* WHAT TO WORK ON *
If a line in the entries below includes the string "QLabel", copy it out.

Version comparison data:

**********

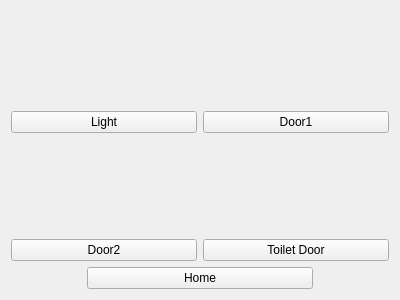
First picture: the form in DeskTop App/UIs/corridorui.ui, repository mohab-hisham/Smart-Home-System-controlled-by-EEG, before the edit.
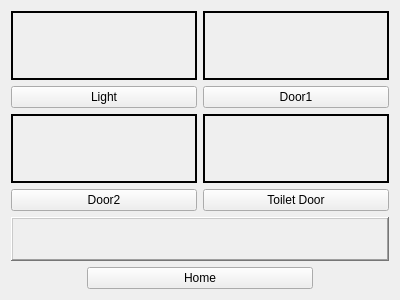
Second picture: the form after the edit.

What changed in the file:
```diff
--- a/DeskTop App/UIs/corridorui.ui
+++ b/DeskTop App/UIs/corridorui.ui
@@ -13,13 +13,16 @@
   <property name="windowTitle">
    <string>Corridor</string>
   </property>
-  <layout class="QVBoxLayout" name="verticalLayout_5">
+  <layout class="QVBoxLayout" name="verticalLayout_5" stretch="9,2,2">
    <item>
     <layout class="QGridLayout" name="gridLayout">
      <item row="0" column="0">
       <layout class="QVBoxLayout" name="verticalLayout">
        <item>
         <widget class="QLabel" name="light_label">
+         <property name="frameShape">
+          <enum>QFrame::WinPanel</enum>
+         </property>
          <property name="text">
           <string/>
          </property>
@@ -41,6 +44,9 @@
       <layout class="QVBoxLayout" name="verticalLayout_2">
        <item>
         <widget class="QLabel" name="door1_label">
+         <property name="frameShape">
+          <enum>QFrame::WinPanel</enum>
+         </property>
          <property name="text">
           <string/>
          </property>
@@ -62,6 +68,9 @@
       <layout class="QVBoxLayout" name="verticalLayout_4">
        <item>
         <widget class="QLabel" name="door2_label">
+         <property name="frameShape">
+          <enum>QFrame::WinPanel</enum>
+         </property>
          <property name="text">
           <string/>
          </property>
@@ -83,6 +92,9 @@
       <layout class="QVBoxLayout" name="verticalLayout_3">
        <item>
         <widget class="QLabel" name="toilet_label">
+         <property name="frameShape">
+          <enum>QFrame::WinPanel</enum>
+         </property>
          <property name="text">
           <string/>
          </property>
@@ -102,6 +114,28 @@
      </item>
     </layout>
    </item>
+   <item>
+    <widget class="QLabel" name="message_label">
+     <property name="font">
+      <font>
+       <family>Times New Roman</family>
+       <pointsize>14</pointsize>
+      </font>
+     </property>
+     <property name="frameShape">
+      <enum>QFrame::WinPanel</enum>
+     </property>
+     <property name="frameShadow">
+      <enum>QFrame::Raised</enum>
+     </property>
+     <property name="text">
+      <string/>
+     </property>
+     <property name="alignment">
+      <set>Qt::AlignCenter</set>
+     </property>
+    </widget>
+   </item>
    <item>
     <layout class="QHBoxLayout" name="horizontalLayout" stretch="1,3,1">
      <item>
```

**********

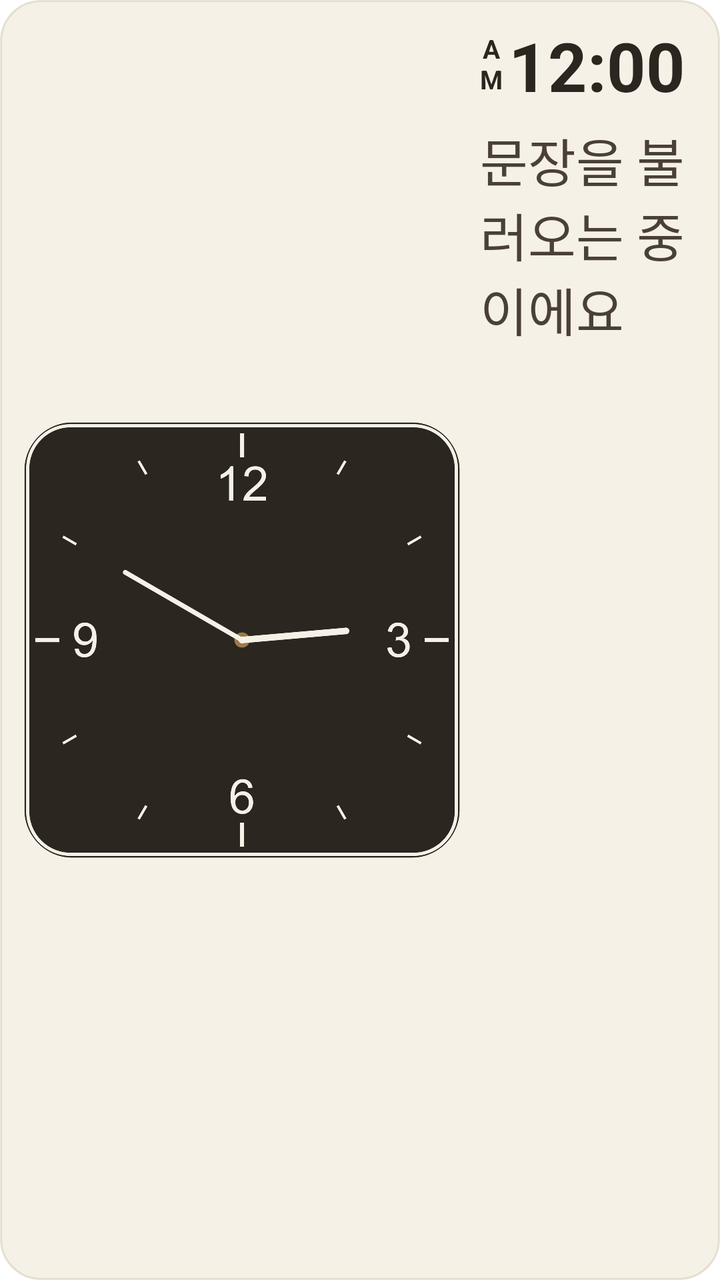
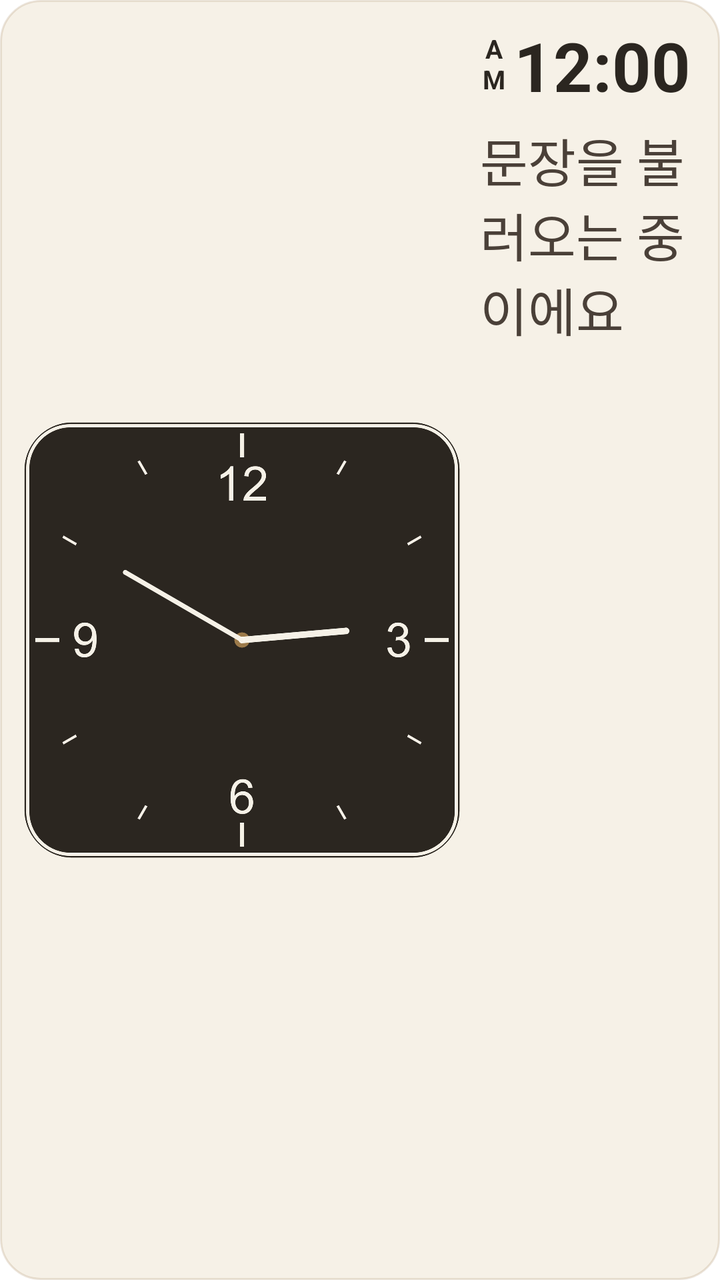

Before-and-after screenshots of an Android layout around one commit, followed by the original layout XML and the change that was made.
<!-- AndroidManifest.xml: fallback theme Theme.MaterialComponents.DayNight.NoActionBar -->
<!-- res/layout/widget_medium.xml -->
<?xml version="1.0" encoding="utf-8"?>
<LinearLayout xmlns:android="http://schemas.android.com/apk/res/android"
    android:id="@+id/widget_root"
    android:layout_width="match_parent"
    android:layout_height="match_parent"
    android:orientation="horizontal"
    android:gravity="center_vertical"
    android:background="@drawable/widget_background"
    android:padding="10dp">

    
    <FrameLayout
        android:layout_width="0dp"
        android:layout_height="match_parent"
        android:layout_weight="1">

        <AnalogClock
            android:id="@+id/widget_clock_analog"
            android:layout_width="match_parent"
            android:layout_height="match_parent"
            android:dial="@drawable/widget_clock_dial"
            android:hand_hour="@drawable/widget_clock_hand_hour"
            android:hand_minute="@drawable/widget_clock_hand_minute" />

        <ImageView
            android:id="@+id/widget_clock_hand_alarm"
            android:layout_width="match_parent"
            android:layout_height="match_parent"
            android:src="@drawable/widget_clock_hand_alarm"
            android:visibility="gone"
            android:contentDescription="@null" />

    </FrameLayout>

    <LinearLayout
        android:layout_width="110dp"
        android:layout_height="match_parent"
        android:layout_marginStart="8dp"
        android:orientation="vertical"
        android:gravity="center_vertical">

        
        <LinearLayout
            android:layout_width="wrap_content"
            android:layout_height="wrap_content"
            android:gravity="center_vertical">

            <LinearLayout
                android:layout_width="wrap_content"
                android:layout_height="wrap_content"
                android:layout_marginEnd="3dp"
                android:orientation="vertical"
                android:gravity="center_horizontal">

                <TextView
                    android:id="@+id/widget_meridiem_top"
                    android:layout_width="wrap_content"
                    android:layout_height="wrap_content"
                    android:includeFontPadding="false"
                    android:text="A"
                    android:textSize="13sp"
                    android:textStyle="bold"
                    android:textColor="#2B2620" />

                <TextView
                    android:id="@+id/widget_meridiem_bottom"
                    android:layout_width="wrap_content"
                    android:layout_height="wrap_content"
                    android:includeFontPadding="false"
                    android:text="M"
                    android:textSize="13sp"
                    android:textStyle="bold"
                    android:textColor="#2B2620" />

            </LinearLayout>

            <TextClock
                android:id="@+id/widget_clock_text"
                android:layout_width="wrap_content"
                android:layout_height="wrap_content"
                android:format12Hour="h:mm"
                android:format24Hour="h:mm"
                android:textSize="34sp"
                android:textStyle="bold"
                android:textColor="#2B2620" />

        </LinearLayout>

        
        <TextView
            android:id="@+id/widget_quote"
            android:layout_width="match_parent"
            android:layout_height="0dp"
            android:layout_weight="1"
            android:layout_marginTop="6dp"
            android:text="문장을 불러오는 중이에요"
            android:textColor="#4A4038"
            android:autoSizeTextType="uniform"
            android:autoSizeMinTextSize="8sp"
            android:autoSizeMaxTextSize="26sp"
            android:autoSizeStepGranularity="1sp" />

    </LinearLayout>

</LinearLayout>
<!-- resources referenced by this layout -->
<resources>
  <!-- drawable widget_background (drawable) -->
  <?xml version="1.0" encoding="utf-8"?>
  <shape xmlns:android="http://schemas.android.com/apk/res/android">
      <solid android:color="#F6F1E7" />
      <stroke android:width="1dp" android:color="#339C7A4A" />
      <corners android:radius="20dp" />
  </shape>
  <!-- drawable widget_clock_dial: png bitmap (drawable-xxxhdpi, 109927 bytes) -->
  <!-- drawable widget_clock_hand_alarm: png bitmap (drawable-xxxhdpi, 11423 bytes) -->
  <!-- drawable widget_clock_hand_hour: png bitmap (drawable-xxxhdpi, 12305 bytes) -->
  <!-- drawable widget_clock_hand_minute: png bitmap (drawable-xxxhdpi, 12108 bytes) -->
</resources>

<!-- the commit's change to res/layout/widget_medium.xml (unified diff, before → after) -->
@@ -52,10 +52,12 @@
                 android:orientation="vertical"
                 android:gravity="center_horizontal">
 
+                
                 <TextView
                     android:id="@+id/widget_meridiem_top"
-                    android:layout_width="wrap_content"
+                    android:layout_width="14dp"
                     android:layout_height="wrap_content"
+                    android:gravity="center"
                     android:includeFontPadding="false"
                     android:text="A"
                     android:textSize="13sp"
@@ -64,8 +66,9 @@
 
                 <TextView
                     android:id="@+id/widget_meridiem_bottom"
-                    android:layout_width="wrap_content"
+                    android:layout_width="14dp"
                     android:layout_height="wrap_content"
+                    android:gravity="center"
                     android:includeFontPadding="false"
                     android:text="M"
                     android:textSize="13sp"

**********

* EXERCISE SOLUTION *
         <widget class="QLabel" name="light_label">
         <widget class="QLabel" name="door1_label">
         <widget class="QLabel" name="door2_label">
         <widget class="QLabel" name="toilet_label">
+    <widget class="QLabel" name="message_label">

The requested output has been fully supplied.